My advice is to read Hawkes’s Ideology in its entirety over the next few weeks. This interview with our author will prove immensely helpful:
Not Us, Me
Identity politics weaponizes the feeling that one has to hold on to what is in them more than themselves. It highlights one specific feature out of a given set of demographic features, turning this feature from a base to be defended into a launcher for new attacks. Weaponized identity politics lets me insist that this time I will not be sacrificed, I will survive. Even more, it helps assuage some of the guilt of the privileged — they are on the correct side of history, for once. The added bonus of weaponized identity politics is how the privileged can use it against each other even as they leave communicative capitalism’s basic structure intact. We see this when we look at the arsenal of identities — sex, race, gender, sexuality, ability, ethnicity, religion, citizenship — and recognize what is missing: class.
The identities from which one can speak rely on the exclusion of class. On the one hand, the assumption is that class means white.

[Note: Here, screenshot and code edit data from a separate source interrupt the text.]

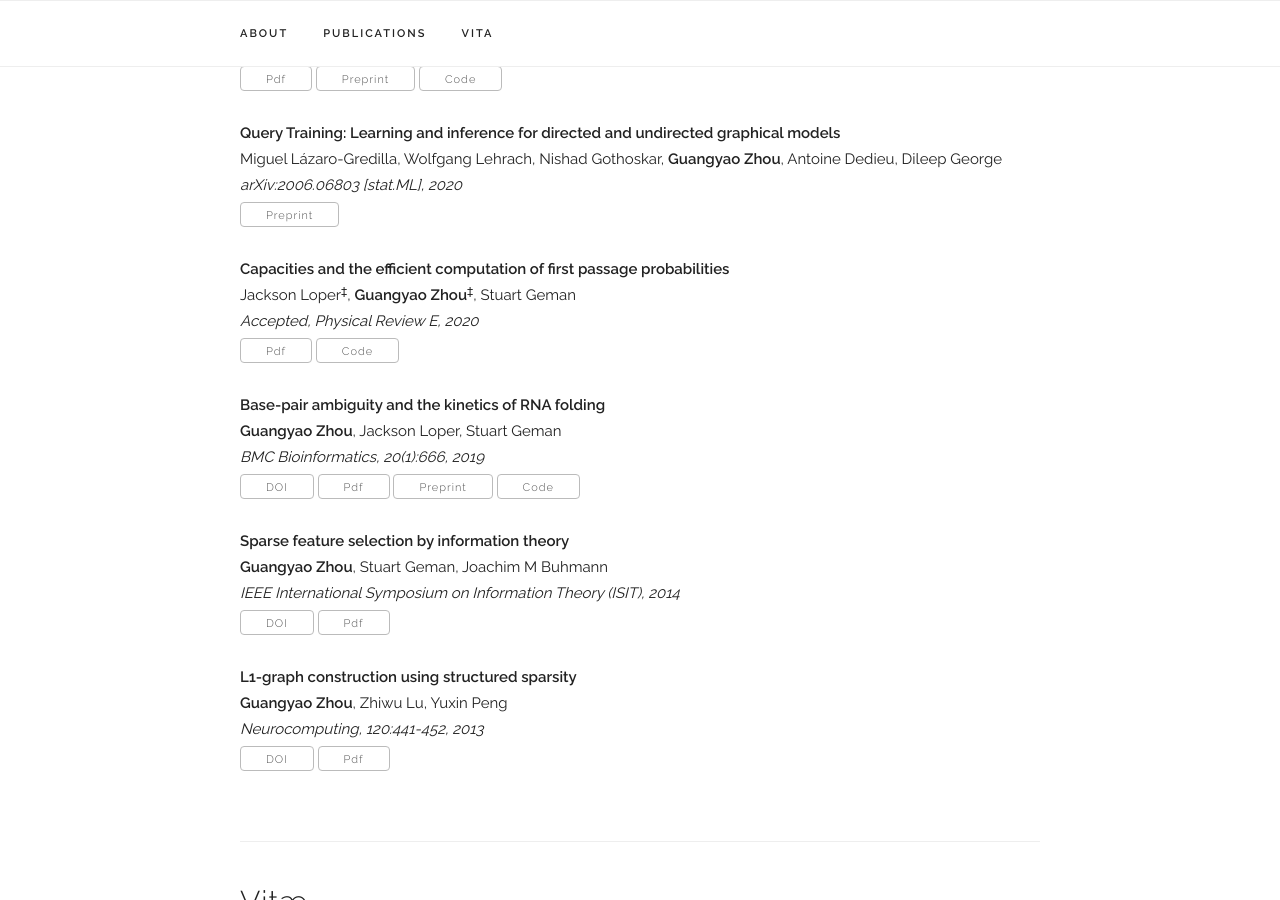
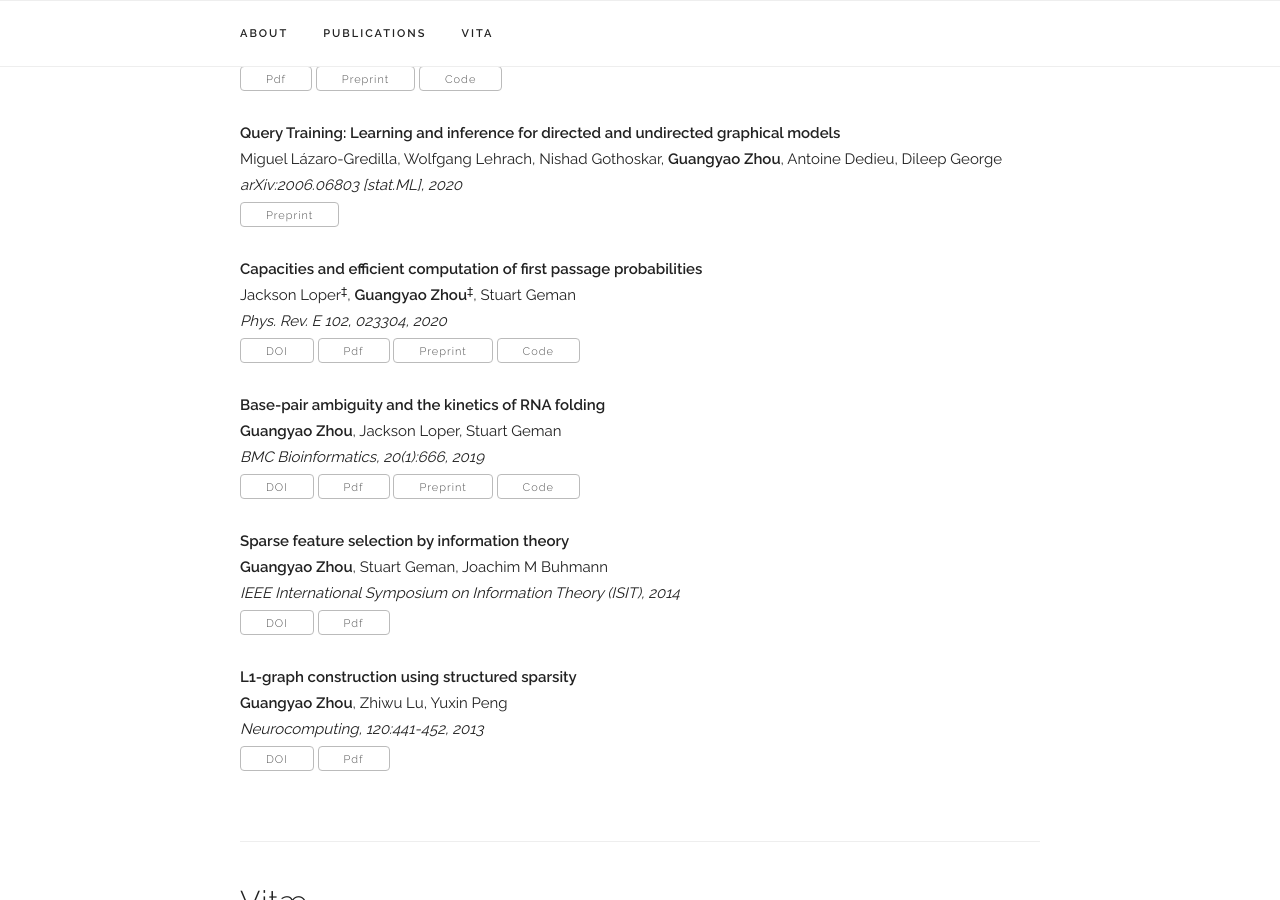
Before and after one commit to StannisZhou/StannisZhou.github.io, a Jekyll site: the page built from index.html, in a window 1280 px wide and 900 px high, scrolled down 832 px. Built offline with Jekyll 4.4.1, drawn with Linux system fonts in a browser that asks for light colours; some web fonts are replaced; comment, search, counter and statistics services are not loaded.

Commit message:
Update diffusion paper info

```diff
--- a/_data/publications.yaml
+++ b/_data/publications.yaml
@@ -14,9 +14,11 @@ papers:
     preprint: "https://arxiv.org/abs/2006.06803"
     selected: y
 
-  - title: "Capacities and the efficient computation of first passage probabilities"
+  - title: "Capacities and efficient computation of first passage probabilities"
     authors: "Jackson Loper<sup>‡</sup>, <b>Guangyao Zhou</b><sup>‡</sup>, Stuart Geman"
-    venue: "Accepted, Physical Review E, 2020"
+    venue: "Phys. Rev. E 102, 023304, 2020"
+    doi: "https://doi.org/10.1103/PhysRevE.102.023304"
+    preprint: "https://arxiv.org/abs/1811.00205"
     paper_pdf: "/papers/diffusion_manuscript.pdf"
     code: "https://github.com/StannisZhou/entropic_barrier"
     selected: y
--- a/cv/publications.bib
+++ b/cv/publications.bib
@@ -43,11 +43,11 @@
 
 
 @ARTICLE{Loper2019-fh,
-  title   = "Capacities and the efficient computation of first passage probabilities",
+  title   = "Capacities and efficient computation of first passage probabilities",
   author  = "{Jackson Loper*} and {\textbf{Guangyao Zhou*}} and {Stuart Geman (* indicates equal contribution)}",
-  journal = "Accepted, Physical Review E",
+  journal = "Phys. Rev. E 102, 023304",
   year    =  2020,
-  url     = "http://arxiv.org/abs/1811.00205",
+  url     = "https://doi.org/10.1103/PhysRevE.102.023304",
   file    = "All Papers/L/Loper et al. 2018 - Capacities and the Free Passage of Entropic Barriers.pdf"
 }
 
```
Also changed, not shown: 6 other files.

Yet prevalent within the discourse of identity politics are accounts of the racialization of poverty, the feminization of work, important accounts that recognize and analyze the fact that class in the contemporary United States does not mean or signify white at all. What, then, is behind the attachment to identity that not only refuses to consider the impact of economic inequality on the election but that responds to any discussion of economics as if it were premised on an underlying racism?
pp. 5-7: Shell and Goux on money. Its immateriality, its connection to a more general phenomenon of “the progressive detachment of signs from referents and a growing autonomy and determining power of signification” (6).
[What is a sign? Long answer: http://visual-memory.co.uk/daniel/Documents/S4B/sem02.html ]
“[I]deology as undialectical thought: that is to say, thought that seeks to reduce a mutually definitive binary opposition to one of its poles” (7).
By the end of this book I want you to have a firm grasp of dialectics. Whenever you see some variation of that term in your reading, pay attention.
p.10: “My main argument in this book…”
If you like Left you might like this.
I’m trying to formulate a list of critical methods Hawkes employs in Ideology. If you have any suggestions I’d welcome them.
1. “X has become so pervasive it has effectively ceased to exist.”
This formulation ought to evoke paradox, the interpenetration of opposites, the dialectic.